> **Brief**: Give the listing again in full, matching it character for character.

> **Records for processing**:
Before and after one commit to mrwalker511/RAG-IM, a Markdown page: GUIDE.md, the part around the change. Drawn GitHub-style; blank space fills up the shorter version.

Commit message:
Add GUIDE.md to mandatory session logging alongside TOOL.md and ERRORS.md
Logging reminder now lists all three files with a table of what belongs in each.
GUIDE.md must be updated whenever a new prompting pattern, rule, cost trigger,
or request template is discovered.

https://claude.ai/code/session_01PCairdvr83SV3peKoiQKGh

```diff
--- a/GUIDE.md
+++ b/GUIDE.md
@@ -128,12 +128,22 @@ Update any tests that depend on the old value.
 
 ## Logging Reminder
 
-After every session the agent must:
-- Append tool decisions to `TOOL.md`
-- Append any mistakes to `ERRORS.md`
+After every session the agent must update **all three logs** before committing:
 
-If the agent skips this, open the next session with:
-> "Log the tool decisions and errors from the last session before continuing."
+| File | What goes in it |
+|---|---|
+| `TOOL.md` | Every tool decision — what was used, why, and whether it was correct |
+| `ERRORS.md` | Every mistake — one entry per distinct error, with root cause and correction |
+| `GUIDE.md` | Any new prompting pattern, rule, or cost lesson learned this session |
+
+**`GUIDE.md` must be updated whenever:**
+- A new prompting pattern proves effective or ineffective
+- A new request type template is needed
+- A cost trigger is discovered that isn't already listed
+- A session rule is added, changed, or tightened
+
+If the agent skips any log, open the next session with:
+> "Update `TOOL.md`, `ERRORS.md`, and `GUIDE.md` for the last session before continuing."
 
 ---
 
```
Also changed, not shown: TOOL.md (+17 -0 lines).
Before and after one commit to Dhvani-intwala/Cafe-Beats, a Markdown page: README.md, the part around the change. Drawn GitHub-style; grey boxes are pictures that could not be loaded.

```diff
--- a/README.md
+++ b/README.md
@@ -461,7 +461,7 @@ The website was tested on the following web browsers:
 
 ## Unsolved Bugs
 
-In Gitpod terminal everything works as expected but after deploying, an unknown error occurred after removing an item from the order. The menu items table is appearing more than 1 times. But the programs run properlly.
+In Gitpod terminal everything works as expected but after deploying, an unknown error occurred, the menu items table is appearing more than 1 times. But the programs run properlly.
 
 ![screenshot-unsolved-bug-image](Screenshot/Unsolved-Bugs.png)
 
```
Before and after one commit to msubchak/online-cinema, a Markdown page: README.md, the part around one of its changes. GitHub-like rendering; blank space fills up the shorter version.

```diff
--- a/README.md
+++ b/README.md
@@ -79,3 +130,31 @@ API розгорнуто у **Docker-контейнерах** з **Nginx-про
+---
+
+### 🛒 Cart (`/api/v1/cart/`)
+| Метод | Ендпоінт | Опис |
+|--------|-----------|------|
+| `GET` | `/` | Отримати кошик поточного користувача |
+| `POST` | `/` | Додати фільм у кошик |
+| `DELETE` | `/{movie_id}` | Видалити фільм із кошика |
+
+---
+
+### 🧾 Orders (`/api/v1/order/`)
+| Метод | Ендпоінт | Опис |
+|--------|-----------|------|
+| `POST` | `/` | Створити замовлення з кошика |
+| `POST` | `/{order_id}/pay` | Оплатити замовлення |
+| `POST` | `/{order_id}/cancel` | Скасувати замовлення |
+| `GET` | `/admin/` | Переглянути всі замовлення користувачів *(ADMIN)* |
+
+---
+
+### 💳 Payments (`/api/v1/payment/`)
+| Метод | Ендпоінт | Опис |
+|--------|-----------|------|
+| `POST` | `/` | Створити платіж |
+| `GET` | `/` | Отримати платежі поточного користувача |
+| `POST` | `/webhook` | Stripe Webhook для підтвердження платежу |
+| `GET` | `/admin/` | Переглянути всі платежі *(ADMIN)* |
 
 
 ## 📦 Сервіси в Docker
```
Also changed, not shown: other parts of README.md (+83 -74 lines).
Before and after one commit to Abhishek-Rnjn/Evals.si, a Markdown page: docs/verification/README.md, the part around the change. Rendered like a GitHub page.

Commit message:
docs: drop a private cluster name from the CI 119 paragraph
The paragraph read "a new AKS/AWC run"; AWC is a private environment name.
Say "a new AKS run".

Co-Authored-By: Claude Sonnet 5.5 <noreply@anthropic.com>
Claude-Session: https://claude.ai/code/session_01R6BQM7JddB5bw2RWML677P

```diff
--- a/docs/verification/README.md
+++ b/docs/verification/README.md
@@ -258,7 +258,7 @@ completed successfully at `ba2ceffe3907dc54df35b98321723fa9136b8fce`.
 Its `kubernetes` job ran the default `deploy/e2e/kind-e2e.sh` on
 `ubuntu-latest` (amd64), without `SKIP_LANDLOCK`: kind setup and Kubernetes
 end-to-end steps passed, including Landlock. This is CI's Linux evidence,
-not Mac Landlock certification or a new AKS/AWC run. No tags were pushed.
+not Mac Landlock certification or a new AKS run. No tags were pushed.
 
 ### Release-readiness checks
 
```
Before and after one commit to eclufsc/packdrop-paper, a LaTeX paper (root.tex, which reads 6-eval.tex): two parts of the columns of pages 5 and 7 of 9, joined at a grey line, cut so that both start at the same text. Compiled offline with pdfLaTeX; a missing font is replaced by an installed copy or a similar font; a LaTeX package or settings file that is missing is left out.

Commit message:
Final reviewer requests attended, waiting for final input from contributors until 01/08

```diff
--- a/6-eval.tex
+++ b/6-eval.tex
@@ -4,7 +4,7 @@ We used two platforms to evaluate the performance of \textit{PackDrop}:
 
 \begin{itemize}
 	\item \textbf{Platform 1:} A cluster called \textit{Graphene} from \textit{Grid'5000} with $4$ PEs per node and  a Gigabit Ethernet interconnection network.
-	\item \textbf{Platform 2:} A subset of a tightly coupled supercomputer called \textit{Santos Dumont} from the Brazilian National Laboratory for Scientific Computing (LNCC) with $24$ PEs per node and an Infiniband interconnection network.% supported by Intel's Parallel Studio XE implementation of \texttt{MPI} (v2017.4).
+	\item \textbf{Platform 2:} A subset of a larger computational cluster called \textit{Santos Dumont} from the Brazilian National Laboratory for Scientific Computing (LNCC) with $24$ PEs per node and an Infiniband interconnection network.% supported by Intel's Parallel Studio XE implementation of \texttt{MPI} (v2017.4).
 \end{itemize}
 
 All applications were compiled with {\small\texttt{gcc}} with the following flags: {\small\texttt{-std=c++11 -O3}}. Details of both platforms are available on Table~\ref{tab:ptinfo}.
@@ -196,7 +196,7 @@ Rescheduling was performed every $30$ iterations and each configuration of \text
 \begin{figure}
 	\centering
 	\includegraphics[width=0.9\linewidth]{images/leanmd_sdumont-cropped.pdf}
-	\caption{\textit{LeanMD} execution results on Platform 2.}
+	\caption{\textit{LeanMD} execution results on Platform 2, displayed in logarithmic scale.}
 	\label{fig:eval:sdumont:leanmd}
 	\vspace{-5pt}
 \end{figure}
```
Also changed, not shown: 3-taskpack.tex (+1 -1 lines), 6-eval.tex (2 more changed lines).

> **Output of the task**:
Before and after one commit to mrwalker511/RAG-IM, a Markdown page: GUIDE.md, the part around the change. Drawn GitHub-style; blank space fills up the shorter version.

Commit message:
Add GUIDE.md to mandatory session logging alongside TOOL.md and ERRORS.md
Logging reminder now lists all three files with a table of what belongs in each.
GUIDE.md must be updated whenever a new prompting pattern, rule, cost trigger,
or request template is discovered.

https://claude.ai/code/session_01PCairdvr83SV3peKoiQKGh

```diff
--- a/GUIDE.md
+++ b/GUIDE.md
@@ -128,12 +128,22 @@ Update any tests that depend on the old value.
 
 ## Logging Reminder
 
-After every session the agent must:
-- Append tool decisions to `TOOL.md`
-- Append any mistakes to `ERRORS.md`
+After every session the agent must update **all three logs** before committing:
 
-If the agent skips this, open the next session with:
-> "Log the tool decisions and errors from the last session before continuing."
+| File | What goes in it |
+|---|---|
+| `TOOL.md` | Every tool decision — what was used, why, and whether it was correct |
+| `ERRORS.md` | Every mistake — one entry per distinct error, with root cause and correction |
+| `GUIDE.md` | Any new prompting pattern, rule, or cost lesson learned this session |
+
+**`GUIDE.md` must be updated whenever:**
+- A new prompting pattern proves effective or ineffective
+- A new request type template is needed
+- A cost trigger is discovered that isn't already listed
+- A session rule is added, changed, or tightened
+
+If the agent skips any log, open the next session with:
+> "Update `TOOL.md`, `ERRORS.md`, and `GUIDE.md` for the last session before continuing."
 
 ---
 
```
Also changed, not shown: TOOL.md (+17 -0 lines).
Before and after one commit to Dhvani-intwala/Cafe-Beats, a Markdown page: README.md, the part around the change. Drawn GitHub-style; grey boxes are pictures that could not be loaded.

```diff
--- a/README.md
+++ b/README.md
@@ -461,7 +461,7 @@ The website was tested on the following web browsers:
 
 ## Unsolved Bugs
 
-In Gitpod terminal everything works as expected but after deploying, an unknown error occurred after removing an item from the order. The menu items table is appearing more than 1 times. But the programs run properlly.
+In Gitpod terminal everything works as expected but after deploying, an unknown error occurred, the menu items table is appearing more than 1 times. But the programs run properlly.
 
 ![screenshot-unsolved-bug-image](Screenshot/Unsolved-Bugs.png)
 
```
Before and after one commit to msubchak/online-cinema, a Markdown page: README.md, the part around one of its changes. GitHub-like rendering; blank space fills up the shorter version.

```diff
--- a/README.md
+++ b/README.md
@@ -79,3 +130,31 @@ API розгорнуто у **Docker-контейнерах** з **Nginx-про
+---
+
+### 🛒 Cart (`/api/v1/cart/`)
+| Метод | Ендпоінт | Опис |
+|--------|-----------|------|
+| `GET` | `/` | Отримати кошик поточного користувача |
+| `POST` | `/` | Додати фільм у кошик |
+| `DELETE` | `/{movie_id}` | Видалити фільм із кошика |
+
+---
+
+### 🧾 Orders (`/api/v1/order/`)
+| Метод | Ендпоінт | Опис |
+|--------|-----------|------|
+| `POST` | `/` | Створити замовлення з кошика |
+| `POST` | `/{order_id}/pay` | Оплатити замовлення |
+| `POST` | `/{order_id}/cancel` | Скасувати замовлення |
+| `GET` | `/admin/` | Переглянути всі замовлення користувачів *(ADMIN)* |
+
+---
+
+### 💳 Payments (`/api/v1/payment/`)
+| Метод | Ендпоінт | Опис |
+|--------|-----------|------|
+| `POST` | `/` | Створити платіж |
+| `GET` | `/` | Отримати платежі поточного користувача |
+| `POST` | `/webhook` | Stripe Webhook для підтвердження платежу |
+| `GET` | `/admin/` | Переглянути всі платежі *(ADMIN)* |
 
 
 ## 📦 Сервіси в Docker
```
Also changed, not shown: other parts of README.md (+83 -74 lines).
Before and after one commit to Abhishek-Rnjn/Evals.si, a Markdown page: docs/verification/README.md, the part around the change. Rendered like a GitHub page.

Commit message:
docs: drop a private cluster name from the CI 119 paragraph
The paragraph read "a new AKS/AWC run"; AWC is a private environment name.
Say "a new AKS run".

Co-Authored-By: Claude Sonnet 5.5 <noreply@anthropic.com>
Claude-Session: https://claude.ai/code/session_01R6BQM7JddB5bw2RWML677P

```diff
--- a/docs/verification/README.md
+++ b/docs/verification/README.md
@@ -258,7 +258,7 @@ completed successfully at `ba2ceffe3907dc54df35b98321723fa9136b8fce`.
 Its `kubernetes` job ran the default `deploy/e2e/kind-e2e.sh` on
 `ubuntu-latest` (amd64), without `SKIP_LANDLOCK`: kind setup and Kubernetes
 end-to-end steps passed, including Landlock. This is CI's Linux evidence,
-not Mac Landlock certification or a new AKS/AWC run. No tags were pushed.
+not Mac Landlock certification or a new AKS run. No tags were pushed.
 
 ### Release-readiness checks
 
```
Before and after one commit to eclufsc/packdrop-paper, a LaTeX paper (root.tex, which reads 6-eval.tex): two parts of the columns of pages 5 and 7 of 9, joined at a grey line, cut so that both start at the same text. Compiled offline with pdfLaTeX; a missing font is replaced by an installed copy or a similar font; a LaTeX package or settings file that is missing is left out.

Commit message:
Final reviewer requests attended, waiting for final input from contributors until 01/08

```diff
--- a/6-eval.tex
+++ b/6-eval.tex
@@ -4,7 +4,7 @@ We used two platforms to evaluate the performance of \textit{PackDrop}:
 
 \begin{itemize}
 	\item \textbf{Platform 1:} A cluster called \textit{Graphene} from \textit{Grid'5000} with $4$ PEs per node and  a Gigabit Ethernet interconnection network.
-	\item \textbf{Platform 2:} A subset of a tightly coupled supercomputer called \textit{Santos Dumont} from the Brazilian National Laboratory for Scientific Computing (LNCC) with $24$ PEs per node and an Infiniband interconnection network.% supported by Intel's Parallel Studio XE implementation of \texttt{MPI} (v2017.4).
+	\item \textbf{Platform 2:} A subset of a larger computational cluster called \textit{Santos Dumont} from the Brazilian National Laboratory for Scientific Computing (LNCC) with $24$ PEs per node and an Infiniband interconnection network.% supported by Intel's Parallel Studio XE implementation of \texttt{MPI} (v2017.4).
 \end{itemize}
 
 All applications were compiled with {\small\texttt{gcc}} with the following flags: {\small\texttt{-std=c++11 -O3}}. Details of both platforms are available on Table~\ref{tab:ptinfo}.
@@ -196,7 +196,7 @@ Rescheduling was performed every $30$ iterations and each configuration of \text
 \begin{figure}
 	\centering
 	\includegraphics[width=0.9\linewidth]{images/leanmd_sdumont-cropped.pdf}
-	\caption{\textit{LeanMD} execution results on Platform 2.}
+	\caption{\textit{LeanMD} execution results on Platform 2, displayed in logarithmic scale.}
 	\label{fig:eval:sdumont:leanmd}
 	\vspace{-5pt}
 \end{figure}
```
Also changed, not shown: 3-taskpack.tex (+1 -1 lines), 6-eval.tex (2 more changed lines).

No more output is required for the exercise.